> _Data for this task_
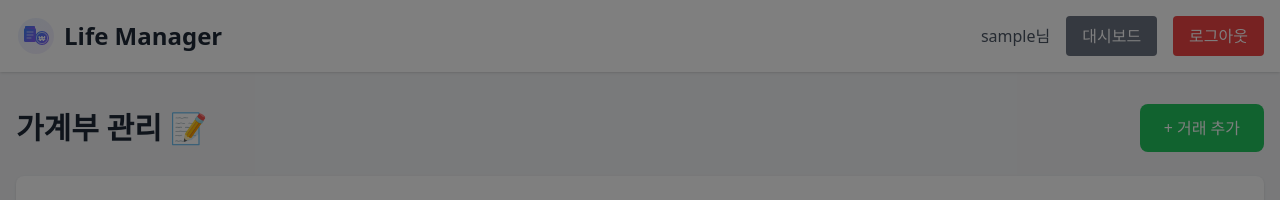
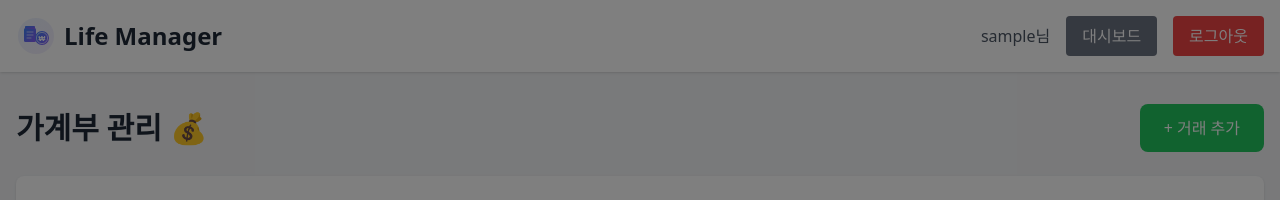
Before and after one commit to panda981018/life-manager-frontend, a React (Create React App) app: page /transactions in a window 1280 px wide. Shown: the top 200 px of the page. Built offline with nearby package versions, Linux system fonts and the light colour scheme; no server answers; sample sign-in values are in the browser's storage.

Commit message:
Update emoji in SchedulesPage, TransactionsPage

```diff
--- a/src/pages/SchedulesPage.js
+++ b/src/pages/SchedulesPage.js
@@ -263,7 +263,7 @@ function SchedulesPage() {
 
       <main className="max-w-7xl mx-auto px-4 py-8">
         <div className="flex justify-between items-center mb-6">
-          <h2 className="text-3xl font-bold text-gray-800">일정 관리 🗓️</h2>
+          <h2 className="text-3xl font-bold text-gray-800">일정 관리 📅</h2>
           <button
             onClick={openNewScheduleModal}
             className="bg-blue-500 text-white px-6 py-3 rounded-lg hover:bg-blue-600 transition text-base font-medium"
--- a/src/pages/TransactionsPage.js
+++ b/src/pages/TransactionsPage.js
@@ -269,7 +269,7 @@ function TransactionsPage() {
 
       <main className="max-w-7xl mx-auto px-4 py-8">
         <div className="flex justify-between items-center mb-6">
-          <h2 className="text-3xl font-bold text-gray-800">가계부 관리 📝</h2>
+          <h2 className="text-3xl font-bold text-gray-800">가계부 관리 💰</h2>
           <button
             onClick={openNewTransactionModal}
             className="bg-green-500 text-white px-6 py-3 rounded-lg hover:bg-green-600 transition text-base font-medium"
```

> _Problem statement_
For this exercise, copy each line of the data above exactly, from the first through the line containing "Update emoji in", and drop the pictures.

> _Exercise answer_
Before and after one commit to panda981018/life-manager-frontend, a React (Create React App) app: page /transactions in a window 1280 px wide. Shown: the top 200 px of the page. Built offline with nearby package versions, Linux system fonts and the light colour scheme; no server answers; sample sign-in values are in the browser's storage.

Commit message:
Update emoji in SchedulesPage, TransactionsPage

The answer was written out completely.